Slimmer, smarter and more comfortable, Savery yesterday improved to 8-1, tied for the most wins in Double A. His earned run average is 3.47. His fastball is buzzing in from 87 to 91 mph, his slider is finding some bite, his changeup is an occasional weapon and his two-seam fastball, four starts into its insertion into his repertoire, is . . . a work in progress.

With this sort of success at Reading, and with the big club always itchy for pitching solutions, Savery should be on the major league radar. Right?

"No," said LaMar as he left yesterday's game in Reading. "He will not be moved up until we see more of a mastery of his pitches."

"I'm still a couple clicks away. I'm OK admitting that," Savery said. "My walks are high. We're trying to shrink that zone."

It's shrinking.

After walking 31 in his first 60 innings this season, Savery has walked three in his last two starts. Yesterday, he held Harrisburg to one hit and no runs in six innings.

"He looked good," said LaMar, who challenged Savery at spring training.

"Take every pitch seriously," LaMar said. "You can't get complacent at 2-0 and throw that righthanded hitter a 'Hit me!' fastball." Has Savery listened?

"Well, he's better at it, but he's not where he needs to be," LaMar said.

He's not where he thought he'd be, either. LaMar chuckles at the memory.

"It's just human nature for these players, especially first-round picks, to think they're a couple of steps from being in the big leagues," LaMar said. "And they're right. They just don't know how big those steps are."

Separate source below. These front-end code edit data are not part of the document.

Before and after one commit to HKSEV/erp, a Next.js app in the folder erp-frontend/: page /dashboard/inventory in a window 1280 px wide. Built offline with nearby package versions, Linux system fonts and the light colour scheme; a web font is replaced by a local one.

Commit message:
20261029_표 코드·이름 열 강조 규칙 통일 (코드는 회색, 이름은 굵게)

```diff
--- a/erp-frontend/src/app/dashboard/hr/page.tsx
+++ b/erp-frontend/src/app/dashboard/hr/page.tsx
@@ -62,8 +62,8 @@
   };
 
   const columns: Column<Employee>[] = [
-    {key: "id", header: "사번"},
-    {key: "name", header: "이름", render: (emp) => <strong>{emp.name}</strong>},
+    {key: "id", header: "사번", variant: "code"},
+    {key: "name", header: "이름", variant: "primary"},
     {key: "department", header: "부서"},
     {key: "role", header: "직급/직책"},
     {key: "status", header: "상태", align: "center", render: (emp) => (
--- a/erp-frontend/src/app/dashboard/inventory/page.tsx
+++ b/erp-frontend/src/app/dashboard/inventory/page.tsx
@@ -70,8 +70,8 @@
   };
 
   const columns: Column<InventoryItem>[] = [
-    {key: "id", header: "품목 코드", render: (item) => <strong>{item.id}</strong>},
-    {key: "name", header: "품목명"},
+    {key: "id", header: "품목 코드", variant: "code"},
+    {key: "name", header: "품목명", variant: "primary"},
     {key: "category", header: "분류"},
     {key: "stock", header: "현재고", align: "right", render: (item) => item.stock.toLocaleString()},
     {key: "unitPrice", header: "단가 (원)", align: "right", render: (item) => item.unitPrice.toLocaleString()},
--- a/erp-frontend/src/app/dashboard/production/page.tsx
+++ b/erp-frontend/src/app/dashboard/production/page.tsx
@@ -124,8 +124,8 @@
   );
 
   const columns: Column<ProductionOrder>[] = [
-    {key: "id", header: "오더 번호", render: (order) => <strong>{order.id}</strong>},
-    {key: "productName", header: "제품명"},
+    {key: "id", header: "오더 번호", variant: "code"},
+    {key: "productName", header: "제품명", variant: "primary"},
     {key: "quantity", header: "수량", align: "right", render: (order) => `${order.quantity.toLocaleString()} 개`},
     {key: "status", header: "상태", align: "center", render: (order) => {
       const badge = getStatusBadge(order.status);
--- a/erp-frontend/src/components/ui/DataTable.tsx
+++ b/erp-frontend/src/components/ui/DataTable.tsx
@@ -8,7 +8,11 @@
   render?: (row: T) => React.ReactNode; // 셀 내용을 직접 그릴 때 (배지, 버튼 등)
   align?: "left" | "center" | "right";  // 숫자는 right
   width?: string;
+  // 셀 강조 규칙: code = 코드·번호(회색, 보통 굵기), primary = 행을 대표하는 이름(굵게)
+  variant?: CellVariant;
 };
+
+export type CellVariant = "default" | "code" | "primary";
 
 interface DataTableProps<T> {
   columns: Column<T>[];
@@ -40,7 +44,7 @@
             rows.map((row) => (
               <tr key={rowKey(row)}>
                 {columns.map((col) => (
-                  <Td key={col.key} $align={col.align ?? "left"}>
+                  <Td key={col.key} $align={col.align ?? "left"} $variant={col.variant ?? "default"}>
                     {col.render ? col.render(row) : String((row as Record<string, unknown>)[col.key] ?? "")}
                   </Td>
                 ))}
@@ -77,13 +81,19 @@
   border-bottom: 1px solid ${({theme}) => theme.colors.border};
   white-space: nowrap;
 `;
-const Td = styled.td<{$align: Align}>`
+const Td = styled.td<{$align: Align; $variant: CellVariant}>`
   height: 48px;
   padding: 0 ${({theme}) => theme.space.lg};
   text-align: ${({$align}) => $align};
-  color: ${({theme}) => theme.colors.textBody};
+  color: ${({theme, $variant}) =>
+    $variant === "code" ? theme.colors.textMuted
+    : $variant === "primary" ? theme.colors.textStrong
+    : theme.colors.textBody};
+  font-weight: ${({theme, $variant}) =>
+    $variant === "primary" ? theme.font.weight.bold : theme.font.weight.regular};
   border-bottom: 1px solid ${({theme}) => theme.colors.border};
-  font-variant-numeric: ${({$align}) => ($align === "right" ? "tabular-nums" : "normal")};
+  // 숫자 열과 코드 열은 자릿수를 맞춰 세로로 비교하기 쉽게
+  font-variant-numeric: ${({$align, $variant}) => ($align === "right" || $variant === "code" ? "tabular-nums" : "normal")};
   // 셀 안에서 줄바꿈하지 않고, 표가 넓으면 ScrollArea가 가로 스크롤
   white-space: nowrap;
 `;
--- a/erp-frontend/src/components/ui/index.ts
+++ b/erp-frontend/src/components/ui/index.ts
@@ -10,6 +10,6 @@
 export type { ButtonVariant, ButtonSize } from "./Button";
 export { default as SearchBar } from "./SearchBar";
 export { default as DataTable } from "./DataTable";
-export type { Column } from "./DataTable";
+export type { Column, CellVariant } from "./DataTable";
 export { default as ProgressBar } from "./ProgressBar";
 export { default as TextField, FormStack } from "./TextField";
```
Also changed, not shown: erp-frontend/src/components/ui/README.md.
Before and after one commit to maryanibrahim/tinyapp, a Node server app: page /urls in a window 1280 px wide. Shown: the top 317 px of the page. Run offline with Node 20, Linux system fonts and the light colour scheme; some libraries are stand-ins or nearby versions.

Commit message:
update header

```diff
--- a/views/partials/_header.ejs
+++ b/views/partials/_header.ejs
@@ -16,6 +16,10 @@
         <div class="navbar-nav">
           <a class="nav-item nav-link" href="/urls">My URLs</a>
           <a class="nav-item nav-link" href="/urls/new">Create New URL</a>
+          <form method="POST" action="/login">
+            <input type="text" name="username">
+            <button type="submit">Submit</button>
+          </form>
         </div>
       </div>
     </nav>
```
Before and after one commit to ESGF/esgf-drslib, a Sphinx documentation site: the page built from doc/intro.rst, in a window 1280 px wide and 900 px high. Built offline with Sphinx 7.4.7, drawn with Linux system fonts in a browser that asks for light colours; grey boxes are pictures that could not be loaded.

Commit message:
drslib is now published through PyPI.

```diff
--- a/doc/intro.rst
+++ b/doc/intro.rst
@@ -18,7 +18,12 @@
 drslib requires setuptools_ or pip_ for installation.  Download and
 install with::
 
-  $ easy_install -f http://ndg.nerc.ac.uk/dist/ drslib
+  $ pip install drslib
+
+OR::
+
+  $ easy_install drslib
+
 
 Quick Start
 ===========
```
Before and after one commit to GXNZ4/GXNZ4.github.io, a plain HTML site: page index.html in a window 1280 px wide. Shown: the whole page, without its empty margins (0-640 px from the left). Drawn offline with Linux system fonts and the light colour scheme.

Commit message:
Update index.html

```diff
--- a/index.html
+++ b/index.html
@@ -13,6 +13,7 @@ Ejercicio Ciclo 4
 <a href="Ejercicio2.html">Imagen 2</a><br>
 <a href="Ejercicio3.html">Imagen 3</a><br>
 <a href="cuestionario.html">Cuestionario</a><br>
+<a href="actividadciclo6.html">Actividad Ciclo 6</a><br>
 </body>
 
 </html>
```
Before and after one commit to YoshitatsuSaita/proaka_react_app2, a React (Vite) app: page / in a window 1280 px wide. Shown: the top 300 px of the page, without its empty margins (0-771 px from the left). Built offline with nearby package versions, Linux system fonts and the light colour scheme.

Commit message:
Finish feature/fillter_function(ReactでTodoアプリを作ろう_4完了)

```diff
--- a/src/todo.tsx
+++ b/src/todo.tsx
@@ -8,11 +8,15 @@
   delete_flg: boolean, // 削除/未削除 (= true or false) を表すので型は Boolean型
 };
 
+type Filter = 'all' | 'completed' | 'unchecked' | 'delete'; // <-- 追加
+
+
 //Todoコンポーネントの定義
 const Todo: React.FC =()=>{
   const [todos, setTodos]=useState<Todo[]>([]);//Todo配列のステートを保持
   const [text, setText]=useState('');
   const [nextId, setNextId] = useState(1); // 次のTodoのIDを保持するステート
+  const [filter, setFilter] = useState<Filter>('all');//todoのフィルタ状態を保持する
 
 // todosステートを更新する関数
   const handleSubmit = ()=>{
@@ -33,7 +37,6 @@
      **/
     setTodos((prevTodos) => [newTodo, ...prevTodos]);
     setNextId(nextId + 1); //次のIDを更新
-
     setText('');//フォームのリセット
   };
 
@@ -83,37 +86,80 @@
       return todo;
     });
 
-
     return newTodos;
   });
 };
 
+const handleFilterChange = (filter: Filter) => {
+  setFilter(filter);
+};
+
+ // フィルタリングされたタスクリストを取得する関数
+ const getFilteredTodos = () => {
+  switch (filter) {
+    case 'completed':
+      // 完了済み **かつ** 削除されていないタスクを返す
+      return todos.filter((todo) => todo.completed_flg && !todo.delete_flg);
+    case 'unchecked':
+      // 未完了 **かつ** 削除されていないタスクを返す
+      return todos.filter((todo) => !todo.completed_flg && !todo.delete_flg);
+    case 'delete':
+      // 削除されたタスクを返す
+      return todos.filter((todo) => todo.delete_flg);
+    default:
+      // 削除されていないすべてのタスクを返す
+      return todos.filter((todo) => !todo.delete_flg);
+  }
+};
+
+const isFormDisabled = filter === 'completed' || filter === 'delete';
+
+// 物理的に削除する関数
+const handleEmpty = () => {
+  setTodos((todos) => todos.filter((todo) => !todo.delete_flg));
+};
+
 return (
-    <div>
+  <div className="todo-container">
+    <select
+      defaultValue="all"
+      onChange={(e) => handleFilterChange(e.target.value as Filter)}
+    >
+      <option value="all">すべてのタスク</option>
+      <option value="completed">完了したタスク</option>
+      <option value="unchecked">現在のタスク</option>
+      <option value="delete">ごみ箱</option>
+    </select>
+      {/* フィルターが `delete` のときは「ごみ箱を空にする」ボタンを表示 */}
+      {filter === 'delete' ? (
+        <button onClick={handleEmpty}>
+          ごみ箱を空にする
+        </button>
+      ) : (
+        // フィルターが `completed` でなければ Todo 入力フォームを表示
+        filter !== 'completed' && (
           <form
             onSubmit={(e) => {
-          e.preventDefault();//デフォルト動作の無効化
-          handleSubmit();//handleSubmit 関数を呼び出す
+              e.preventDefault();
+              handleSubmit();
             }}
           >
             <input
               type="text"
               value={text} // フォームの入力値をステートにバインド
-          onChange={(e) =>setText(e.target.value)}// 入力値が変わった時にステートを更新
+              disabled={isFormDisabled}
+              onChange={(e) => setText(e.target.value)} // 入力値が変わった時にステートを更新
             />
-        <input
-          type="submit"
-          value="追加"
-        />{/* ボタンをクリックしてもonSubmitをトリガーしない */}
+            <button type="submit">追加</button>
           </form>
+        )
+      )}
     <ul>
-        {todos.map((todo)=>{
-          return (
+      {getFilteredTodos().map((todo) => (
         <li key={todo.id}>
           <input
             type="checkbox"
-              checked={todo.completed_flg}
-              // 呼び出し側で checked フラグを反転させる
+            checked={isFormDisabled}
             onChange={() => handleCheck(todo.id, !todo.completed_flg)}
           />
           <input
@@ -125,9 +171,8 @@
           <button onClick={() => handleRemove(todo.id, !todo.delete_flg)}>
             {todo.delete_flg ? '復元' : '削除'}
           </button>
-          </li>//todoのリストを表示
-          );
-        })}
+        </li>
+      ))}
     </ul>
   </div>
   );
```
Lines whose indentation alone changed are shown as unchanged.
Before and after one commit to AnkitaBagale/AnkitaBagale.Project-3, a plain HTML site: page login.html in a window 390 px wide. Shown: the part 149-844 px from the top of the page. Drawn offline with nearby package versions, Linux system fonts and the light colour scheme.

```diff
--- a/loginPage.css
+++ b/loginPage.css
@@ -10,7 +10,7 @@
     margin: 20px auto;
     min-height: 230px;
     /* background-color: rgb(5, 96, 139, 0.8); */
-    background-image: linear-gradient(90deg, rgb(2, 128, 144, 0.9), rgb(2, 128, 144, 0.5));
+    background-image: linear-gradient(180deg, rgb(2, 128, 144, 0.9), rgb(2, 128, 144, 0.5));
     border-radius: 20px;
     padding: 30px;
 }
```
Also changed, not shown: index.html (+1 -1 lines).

Savery has taken several steps to refresh his career.

First, he stepped away from the game for 3 months. After his surgery, he had been rehabbing or pitching pretty much without a significant break for 2 years until September of last year.

He played golf with his buddies.

He began a running and weightlifting regimen that eliminated his waddle and regained for him some of the upper-body strength that he lost during shoulder rehab. He's close to 215 pounds packed onto a solid, 6-3 frame; he even lost 3 more pounds 2 weeks ago.

He figured out that, since the surgery, he can't work too hard between starts, so he cut his between-start mound sessions from two to one.

He came to grips with the fact that his support system was gone. Playing at Rice in Houston, 6 miles from his hometown of Bellaire, he had friends and family at every home game.

He realizes that if he does make it to the majors, he probably will be a contributor, not an ace.

"He's lefthanded, so there's a plus," said Reading pitching coach Steve Schrenk. "If he was righthanded, I definitely say he'd be a bullpen guy. He's lefthanded, so I see him starting. The way he's throwing right now, maybe a back-end guy."

When? If ever?

"It's a big year for him. He knows that," Schrenk said. "He sees what's ahead of him in Philly. There are guys that are older. Guys running out of contracts. I wouldn't say make or break - but he could show people he could pitch."

The slider, Schrenk said, is the key. If it keeps improving, Savery might see Triple A Lehigh Valley this year. And then . . .

"Hopefully he can help [the Phillies] out next year."

Just a little behind schedule - not that Savery is making any more projections.

"I've had to embrace the process," he said. "Last year I worried so much about getting out of A ball and getting to Double A, I didn't exist where I was. This year, I've accepted that I'm in Double A. I'm not going to try to pitch my way to Triple A or to the big leagues - not that I don't think about those things. But I can't let that consume my thoughts."

Or his quotes. *